Eight years ago I had an idea that crept into my mind. My daughter was about 3 years old and was a self-proclaimed fruitarian, except when we went to one restaurant that served “amazing” buttered noodles, plain soybeans, and avocado.
Each time we would go out to eat we would receive a brand new 4-pack of crayons. Given that Sofia was just a toddler she may have used 1 or 2 of the colors for a total of 10 minutes. The crayons would get pushed to the side of the table as the meal would arrive. It was after we would finish eating that something always seemed strange and unusual to me – the crayons held no value to anyone. Each and every table around us had left their crayons behind, many of which hadn’t even come out of the box yet.
A sense of guilt would wash over me because I was well aware of all the children around the world that would yearn for this colorful gem. I did some research and found out that restaurants were throwing away 150 million crayons per year, which never decompose. Meanwhile schools needed supplies desperately and teachers were spending their personal earnings to outfit their classrooms with supplies. I decided to do something about this.
It became clear after contacting a few restaurants, that they were more than willing to help out and collect the crayons diners leave behind as long as someone were to pick them up. So, I figured that if we connect the restaurant with a local school, a teacher or staff member could swing by once per month and pick up the crayons. Later, we developed a free standards compliant art education program that schools can download on our website.
This is where Willie comes in and why I am sharing my story with Autism Speaks. As Crayon Collection grew I realized that this tendency to throw away good crayons happens all over the United States and beyond our borders. While I continued to call as many restaurants and schools as possible, I knew the problem was much bigger than we could handle alone. I started a volunteer program so that individuals worldwide could help us in their own local neighborhoods.

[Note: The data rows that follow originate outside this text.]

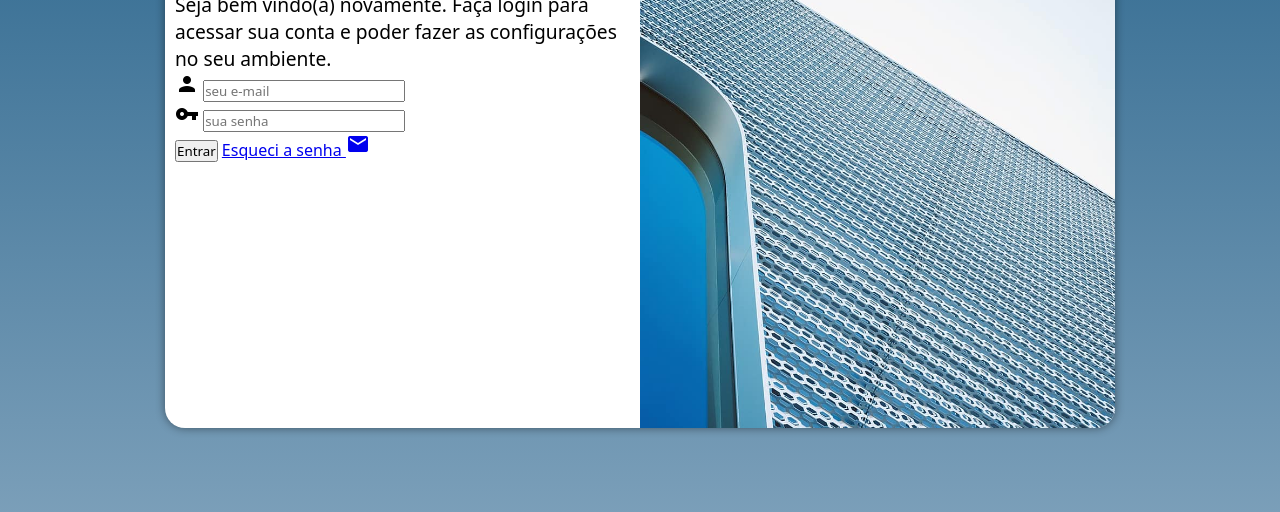
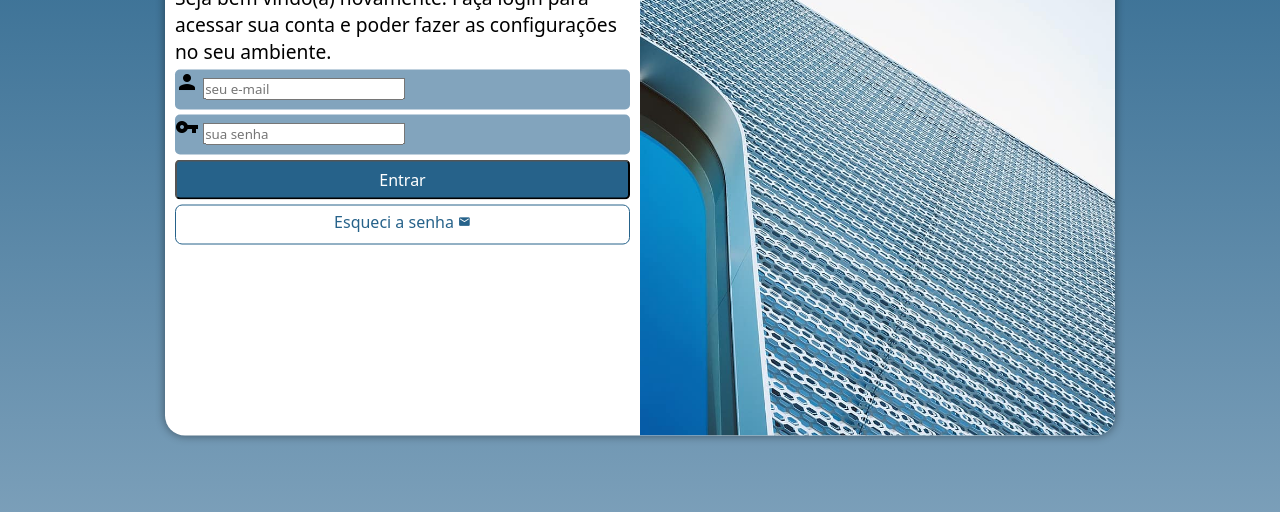
Before and after one commit to JeanCarlos-sd/projeto-login, a plain HTML site: page index.html in a window 1280 px wide. Shown: the part 222-734 px from the top of the page. Drawn offline with Linux system fonts and the light colour scheme.

Commit message:
inputs atualizados

```diff
--- a/estilo/style.css
+++ b/estilo/style.css
@@ -35,7 +35,7 @@ section#login {
 
     background-color: white;
     width: 250px;
-    height: 500px;
+    height: 515px;
     border-radius: 20px;
     box-shadow: 0px 0px 10px rgba(0, 0, 0, 0.450);
 
@@ -65,3 +65,55 @@ div#formulario > h1 {
 div#formulario > p {
     font-size: 0.8em;
 }
+
+form > div.campo  {
+    background-color: #82a4bd;
+    display: block;
+    width: 100%;
+    height: 40px;
+    border-radius: 5px;
+    margin: 5px 0px;
+
+}
+
+
+
+form > input[type=submit] {
+    display: block;
+    font-size: 1em;
+    width: 100%;
+    height: 40px;
+    background-color: var(--cor03);
+    color: white;
+    border-radius: 5px;
+    cursor: pointer;
+}
+
+form > input[type=submit]:hover {
+    background-color: var(--cor02);
+
+}
+
+form > a.botao {
+    display: block;
+    text-align: center;
+    font-size: 1em;
+    width: 100%;
+    height: 40px;
+    padding-top: 5px;
+    margin-top: 5px;
+    background-color: white;
+    color: #26628A;
+    border: 1px solid #26628A ;
+    border-radius: 7px;
+    text-decoration: none;
+}
+
+form > a.botao:hover {
+    background-color: var(--cor01);
+    color:#26628A;
+}
+
+form > a.botao > i {
+    font-size: 0.8em;
+}
--- a/index.html
+++ b/index.html
@@ -32,7 +32,7 @@
                     </div>
 
                     <input type="submit" value="Entrar">
-                    <a href="#">
+                    <a href="cadastro.php" class="botao">
                         Esqueci a senha <i class="material-icons">mail</i>
                     </a>
 
```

Willie is young man of 30, living on Cape Cod in a residential program for young adults with disabilities. Willie is an incredible artist living with autism, and he is one of our wonderful volunteers. He learned about the Crayon Collection through his mother, a local Angeleno. Once he realized how wasteful restaurants were being, he quickly went online and downloaded information off crayoncollection.org and then started introducing the program to local family restaurants. Willie and his friend hit the streets and managed to convince a Friendly’s location to participate in collecting crayons. Then, Willie went back several weeks later to collect the crayons to benefit a school needing supplies.
What was amazing for me was hearing the sense of accomplishment that Willie and his friends felt after volunteering for Crayon Collection. Their efforts made an enormous difference for us here because we had never attempted to contact anyone on Cape Cod yet. This was amazing to see that our idea made it all the way there, thanks to Willie and his friends.
We realize now that one of the challenges young adults living with autism face is how to stay engaged and active during the day. The work Willie did helped us tremendously, supported a school in need and alleviated so much non-decomposable paraffin wax from entering another over-filled landfill. Here are the easy steps anyone anywhere can take to participate in our program and ultimately help change the life of a student in need: